Record set: Begin
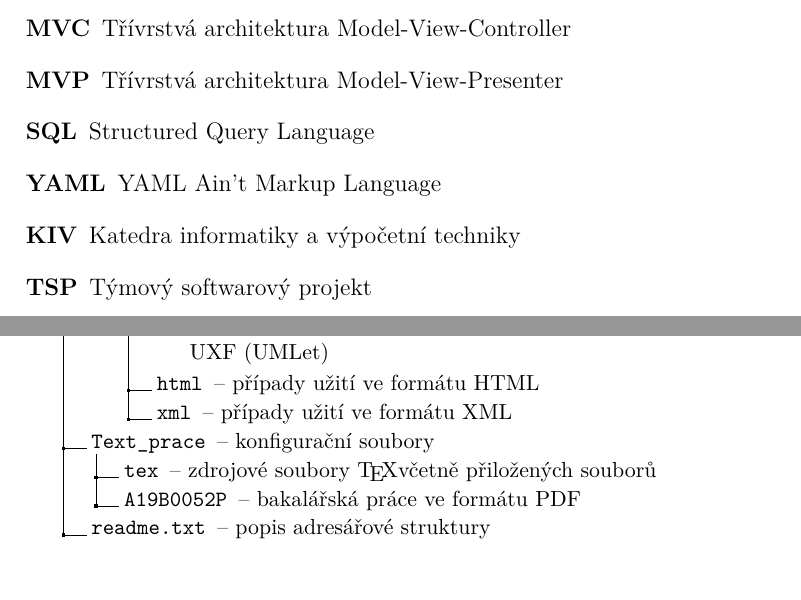
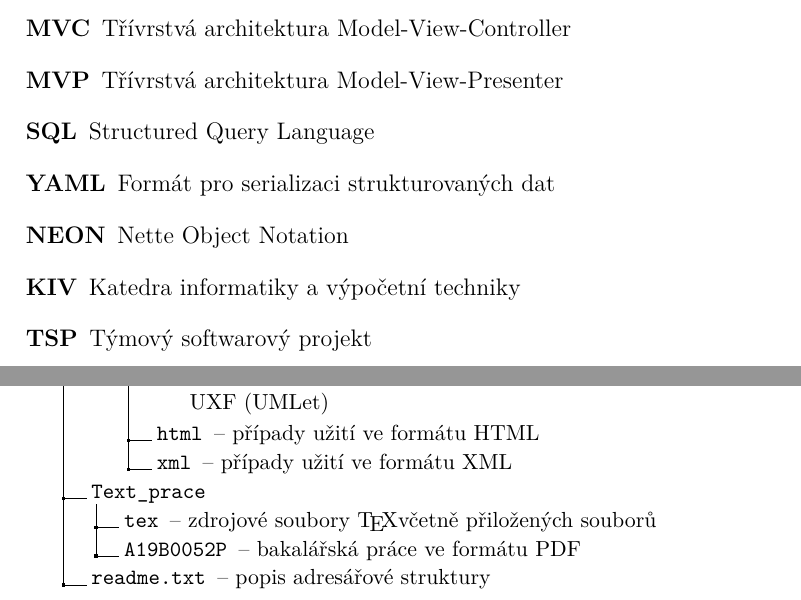
Before and after one commit to hintikulus/bachelor-thesis, a LaTeX thesis (bachelor_thesis.tex): two parts of pages 54 and 60 of 60, joined at a grey line, cut so that both start at the same text. Compiled offline with pdfLaTeX.

Commit message:
Konečná

```diff
--- a/bachelor_thesis.tex
+++ b/bachelor_thesis.tex
@@ -130,7 +130,7 @@
 	extendedchars=true,
 	literate={á}{{\'a}}1 {ã}{{\~a}}1 {é}{{\'e}}1
 }
-\overfullrule 10pt
+\overfullrule 0pt
 %%%%%%%%%%%%%%%%%%%%%%%%%%%%%%%%%%%%%%%%%%%%%%%%%%%%%%%%%%
 %
 % VLASTNÍ TEXT PRÁCE
@@ -711,7 +711,8 @@ public function showInterestFormSucceeded(array $values):void {
 	\item[MVC] Třívrstvá architektura Model-View-Controller
 	\item[MVP] Třívrstvá architektura Model-View-Presenter
 	\item[SQL] Structured Query Language
-	\item[YAML] YAML Ain't Markup Language
+	\item[YAML] Formát pro serializaci strukturovaných dat
+	\item[NEON] Nette Object Notation
 	\item[KIV] Katedra informatiky a výpočetní techniky
 	\item[TSP] Týmový softwarový projekt
 	\item[PSTSP] Podpůrný software TSP
@@ -837,7 +838,7 @@ Případy užití jsou sestaveny v~originální XML struktuře následně vygene
 				.5 use-case-diagram.uxf \normalfont{-- diagram případů užití ve formátu UXF (UMLet)}.
 			.4 html \normalfont{-- případy užití ve formátu HTML}.
 			.4 xml \normalfont{-- případy užití ve formátu XML}.
-	.2 Text\_prace \normalfont{-- konfigurační soubory}.
+	.2 Text\_prace.
 		.3 tex \normalfont{-- zdrojové soubory \TeX včetně přiložených souborů}.
 		.3 A19B0052P \normalfont{-- bakalářská práce ve formátu PDF}.
 	.2 readme.txt \normalfont{-- popis adresářové struktury}.
```
Also changed, not shown: bachelor_thesis.pdf, 6 other files.
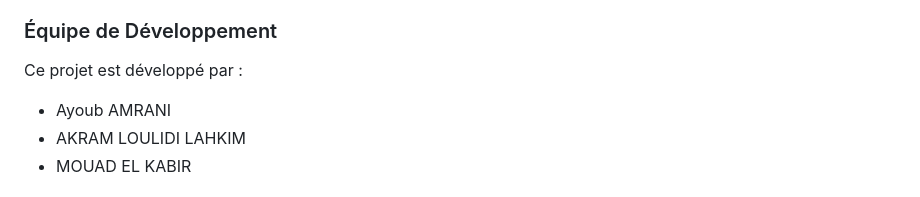
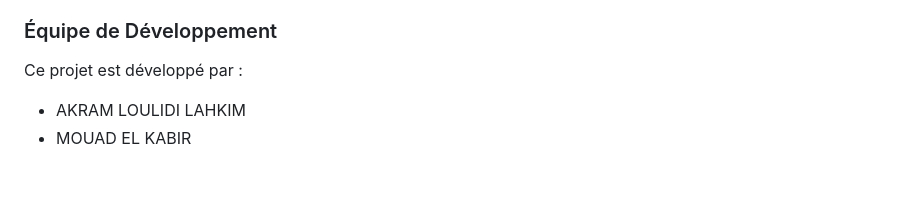
Before and after one commit to yurri775/system_detection_fraud_credit_card, a Markdown page: README.md, the part around the change. Rendered like a GitHub page.

```diff
--- a/README.md
+++ b/README.md
@@ -32,7 +32,6 @@ Le système de machine learning développé dans le cadre de ce projet vise à d
 
 Ce projet est développé par :
 
-- Ayoub AMRANI
 - AKRAM LOULIDI LAHKIM
 - MOUAD EL KABIR
 
```
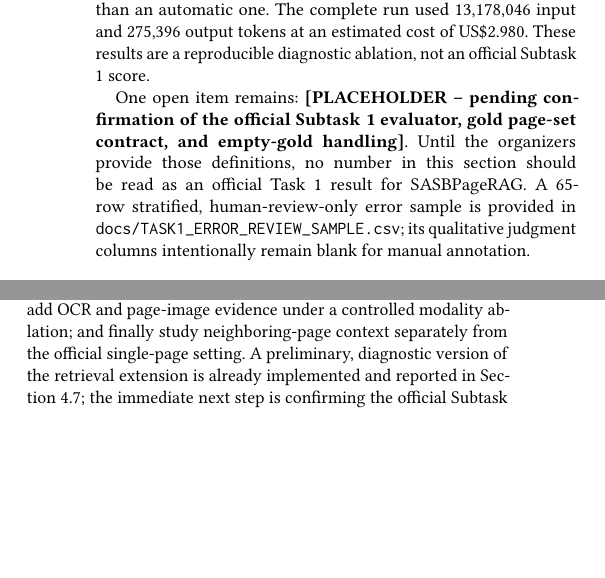
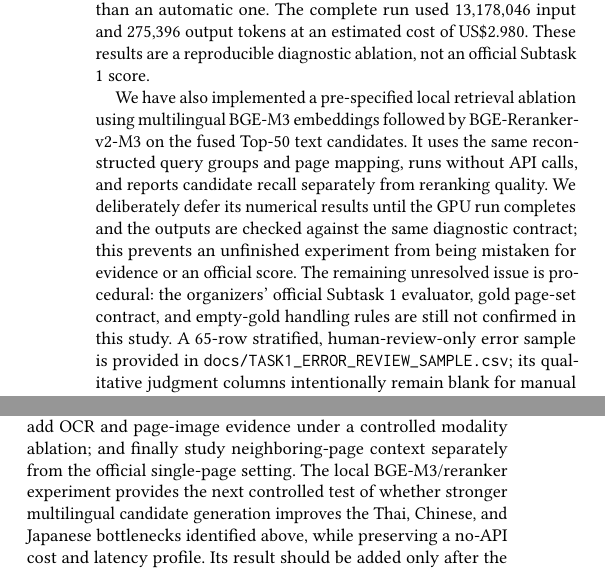
Before and after one commit to wesleyseawatch2/sasb-page-rag-regcom, a LaTeX paper (paper/regcomagent_rag_ntcir_claude.tex): two parts of the columns of pages 7 and 8 of 9, joined at a grey line, cut so that both start at the same text, the shorter picture padded with empty space. Compiled offline with pdfLaTeX.

Commit message:
Polish paper and prepare BGE result insertion

```diff
--- a/paper/regcomagent_rag_ntcir_claude.tex
+++ b/paper/regcomagent_rag_ntcir_claude.tex
@@ -288,7 +288,7 @@ The diagnostic pipeline follows the general shape of Cierpa's retrieval design (
 
 A deeper-candidate follow-up configuration (\texttt{task1-neighbor2}: the same dense-enabled fusion, plus a two-page neighbor expansion around the Top-10 anchors, doubling the VLM candidate pool to Top-20) was completed on all 490 groups. The candidate-pool recall rises to 0.710 at Top-20 (0.789 at Top-30), but the 20-image nano reranker reaches Hit@1 0.314, Hit@5 0.561, Hit@10 0.648, Near@1 0.398, and MRR 0.423, compared with Hit@1/5/10 0.328/0.583/0.631 and MRR 0.431 for the 10-image primary configuration. The larger pool therefore improves coverage at Hit@10 but slightly reduces Top-1 and MRR, suggesting that the small model becomes less decisive when shown more visually similar pages. The effect is language-dependent rather than uniform: Chinese, Japanese, Korean, and Thai Top-1 all improve with the larger pool (e.g.\ Japanese Hit@1 0.182 to 0.309), but French Top-1 accuracy \emph{regresses} (0.320 to 0.300, MRR 0.484 to 0.467) even though French candidate recall also improves (0.840 to 0.900) -- the same qualitative pattern Cierpa reports for adding few-shot context by language (Section~2.5), here obtained by varying candidate-pool size instead. Consequently neither configuration strictly dominates the other, and a single frozen configuration for future reporting remains an open choice rather than an automatic one. The complete run used 13,178,046 input and 275,396 output tokens at an estimated cost of US\$2.980. These results are a reproducible diagnostic ablation, not an official Subtask 1 score.
 
-One open item remains: \textbf{[PLACEHOLDER -- pending confirmation of the official Subtask 1 evaluator, gold page-set contract, and empty-gold handling]}. Until the organizers provide those definitions, no number in this section should be read as an official Task 1 result for \SASBPageRAG{}. A 65-row stratified, human-review-only error sample is provided in \texttt{docs/TASK1\_ERROR\_REVIEW\_SAMPLE.csv}; its qualitative judgment columns intentionally remain blank for manual annotation.
+We have also implemented a pre-specified local retrieval ablation using multilingual BGE-M3 embeddings followed by BGE-Reranker-v2-M3 on the fused Top-50 text candidates. It uses the same reconstructed query groups and page mapping, runs without API calls, and reports candidate recall separately from reranking quality. We deliberately defer its numerical results until the GPU run completes and the outputs are checked against the same diagnostic contract; this prevents an unfinished experiment from being mistaken for evidence or an official score. The remaining unresolved issue is procedural: the organizers' official Subtask 1 evaluator, gold page-set contract, and empty-gold handling rules are still not confirmed in this study. A 65-row stratified, human-review-only error sample is provided in \texttt{docs/TASK1\_ERROR\_REVIEW\_SAMPLE.csv}; its qualitative judgment columns intentionally remain blank for manual annotation.
 
 \section{Discussion}
 \subsection{Strengths and Weaknesses across Approaches}
@@ -337,6 +337,6 @@ This paper presented \SASBPageRAG{}, a \retraug{} few-shot verifier for multilin
 
 The comparative analysis clarifies that no single component resolves the task. Our experiments show the value of explicit LLM verification over embedding classification; Cierpa demonstrates the potential and language dependence of metric-prioritized examples; and CSCU demonstrates the value of visual page evidence. Across all three submissions, partial disclosure remains the central challenge, especially when relevant ESG language appears without the required quantity, denominator, scope, disaggregation, or unit. ESG compliance verification should therefore be studied as both a metric-level evidence-matching problem and a calibrated completeness decision, rather than only as document-level semantic classification.
 
-The practical implication is that a lightweight text path can handle many pages while costlier multimodal reasoning is reserved for low-text or table-heavy cases. Future work will first isolate zero-shot, random-example, and metric-prioritized retrieval effects; then add OCR and page-image evidence under a controlled modality ablation; and finally study neighboring-page context separately from the official single-page setting. A preliminary, diagnostic version of the retrieval extension is already implemented and reported in Section~\ref{sec:task1-diagnostic}; the immediate next step is confirming the official Subtask 1 evaluator and a single frozen retrieval configuration before any number from it is reported as an official result. Row-level identifiers, paired statistical tests, and explicit reporting of retained samples will also be important for reliable comparison.
+The practical implication is that a lightweight text path can handle many pages while costlier multimodal reasoning is reserved for low-text or table-heavy cases. Future work will first isolate zero-shot, random-example, and metric-prioritized retrieval effects; then add OCR and page-image evidence under a controlled modality ablation; and finally study neighboring-page context separately from the official single-page setting. The local BGE-M3/reranker experiment provides the next controlled test of whether stronger multilingual candidate generation improves the Thai, Chinese, and Japanese bottlenecks identified above, while preserving a no-API cost and latency profile. Its result should be added only after the official Subtask 1 evaluator and a single frozen retrieval configuration are confirmed. Row-level identifiers, paired statistical tests, and explicit reporting of retained samples will also be important for reliable comparison.
 
 \section*{Resource Availability}
```
Also changed, not shown: paper/regcomagent_rag_ntcir.pdf, paper/regcomagent_rag_ntcir_claude.tex (3 more changed lines).
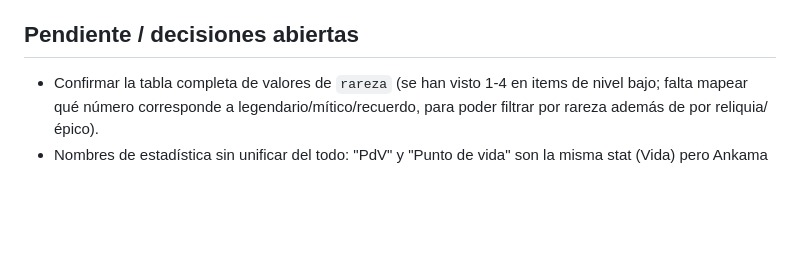
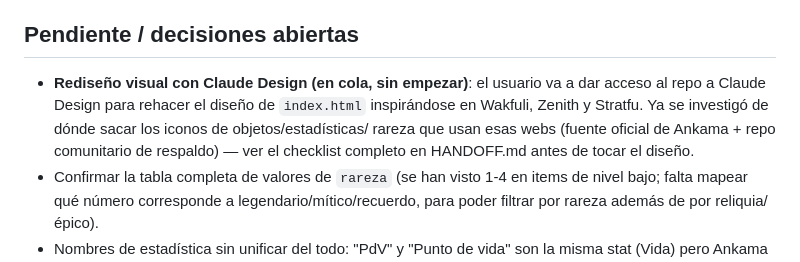
Before and after one commit to jaumander/wakfu-gear-compare, a Markdown page: PROJECT.md, the part around the change. Drawn GitHub-style; blank space fills up the shorter version.

Commit message:
WIP: documentar investigacion de fuentes de iconos (oficial Ankama + wakassets) para el rediseno con Claude Design

```diff
--- a/PROJECT.md
+++ b/PROJECT.md
@@ -75,6 +75,11 @@ y en español.
   el dataset publicado — la web ya muestra los nombres correctos sin pasos adicionales.
 
 ## Pendiente / decisiones abiertas
+- **Rediseño visual con Claude Design (en cola, sin empezar)**: el usuario va a dar acceso
+  al repo a Claude Design para rehacer el diseño de `index.html` inspirándose en Wakfuli,
+  Zenith y Stratfu. Ya se investigó de dónde sacar los iconos de objetos/estadísticas/
+  rareza que usan esas webs (fuente oficial de Ankama + repo comunitario de respaldo) —
+  ver el checklist completo en HANDOFF.md antes de tocar el diseño.
 - Confirmar la tabla completa de valores de `rareza` (se han visto 1-4 en items de nivel
   bajo; falta mapear qué número corresponde a legendario/mítico/recuerdo, para poder
   filtrar por rareza además de por reliquia/épico).
```
Also changed, not shown: HANDOFF.md (+62 -0 lines).
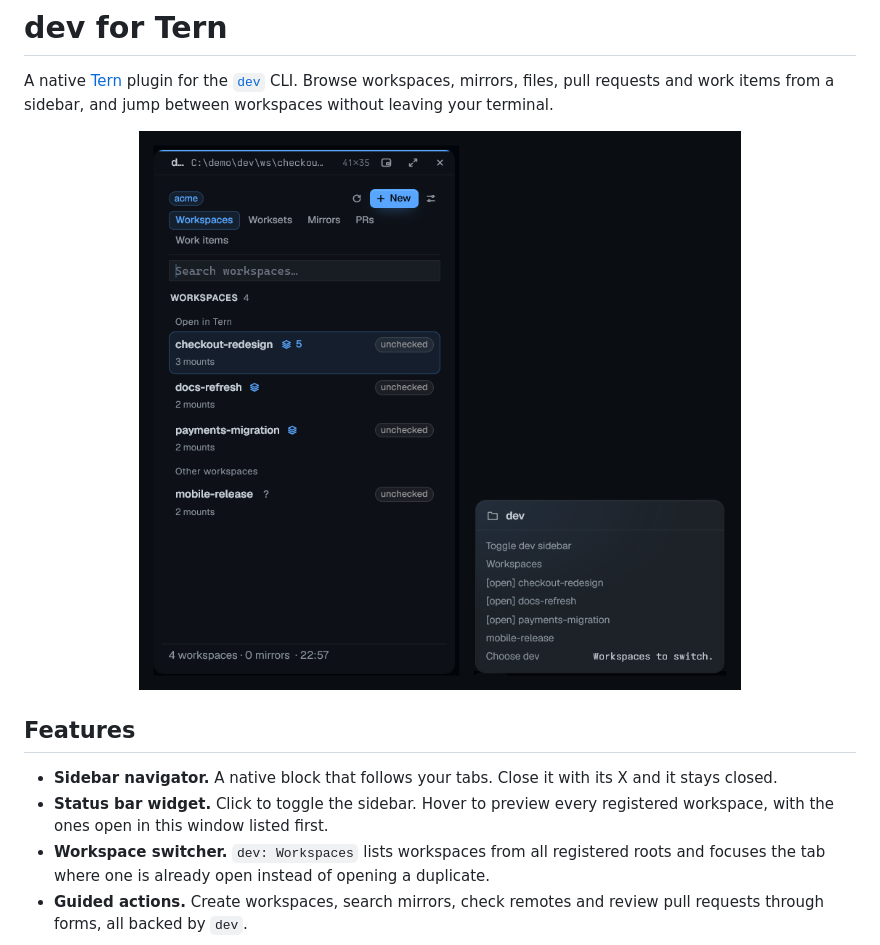
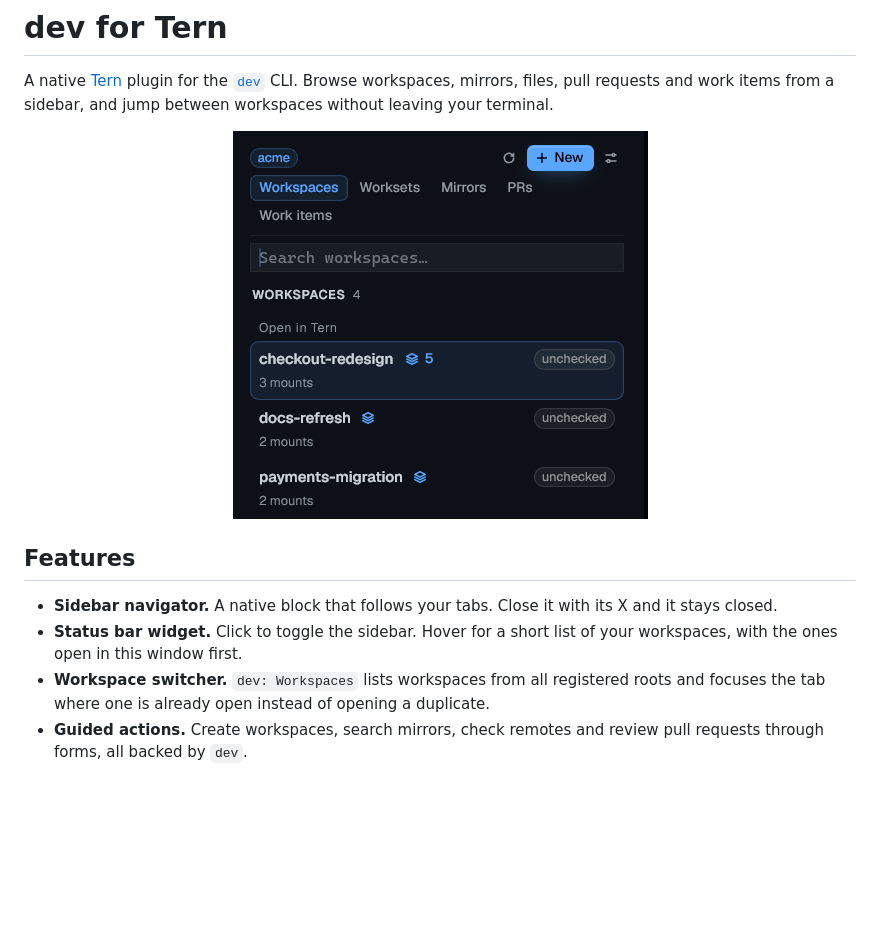
Before and after one commit to gabrielmoreira/dev-tern-plugin, a Markdown page: README.md, the part around the change. GitHub-like rendering; pictures changed too: docs/screenshot.png; blank space fills up the shorter version.

Commit message:
refactor: simplify the widget and drop the status segment
- Remove the workspace status segment; the dev widget is the only bar entry.
- Hover card lists workspaces only, capped at 8 rows with a +N more line.
- README image shows the sidebar alone.

```diff
--- a/README.md
+++ b/README.md
@@ -5,14 +5,14 @@ Browse workspaces, mirrors, files, pull requests and work items from a sidebar,
 workspaces without leaving your terminal.
 
 <p align="center">
-  <img src="docs/screenshot.png" alt="The dev sidebar listing workspaces, with the widget's hover preview" width="640">
+  <img src="docs/screenshot.png" alt="The dev sidebar listing workspaces, mounts and their status" width="415">
 </p>
 
 ## Features
 
 - **Sidebar navigator.** A native block that follows your tabs. Close it with its X and it stays closed.
-- **Status bar widget.** Click to toggle the sidebar. Hover to preview every registered workspace,
-  with the ones open in this window listed first.
+- **Status bar widget.** Click to toggle the sidebar. Hover for a short list of your workspaces,
+  with the ones open in this window first.
 - **Workspace switcher.** `dev: Workspaces` lists workspaces from all registered roots and focuses
   the tab where one is already open instead of opening a duplicate.
 - **Guided actions.** Create workspaces, search mirrors, check remotes and review pull requests
```
Also changed, not shown: 2 other files.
Record set: End
Lines with the word "widget" in them are the answer; report each one from the data.

refactor: simplify the widget and drop the status segment
- Remove the workspace status segment; the dev widget is the only bar entry.
-  <img src="docs/screenshot.png" alt="The dev sidebar listing workspaces, with the widget's hover preview" width="640">
-- **Status bar widget.** Click to toggle the sidebar. Hover to preview every registered workspace,
+- **Status bar widget.** Click to toggle the sidebar. Hover for a short list of your workspaces,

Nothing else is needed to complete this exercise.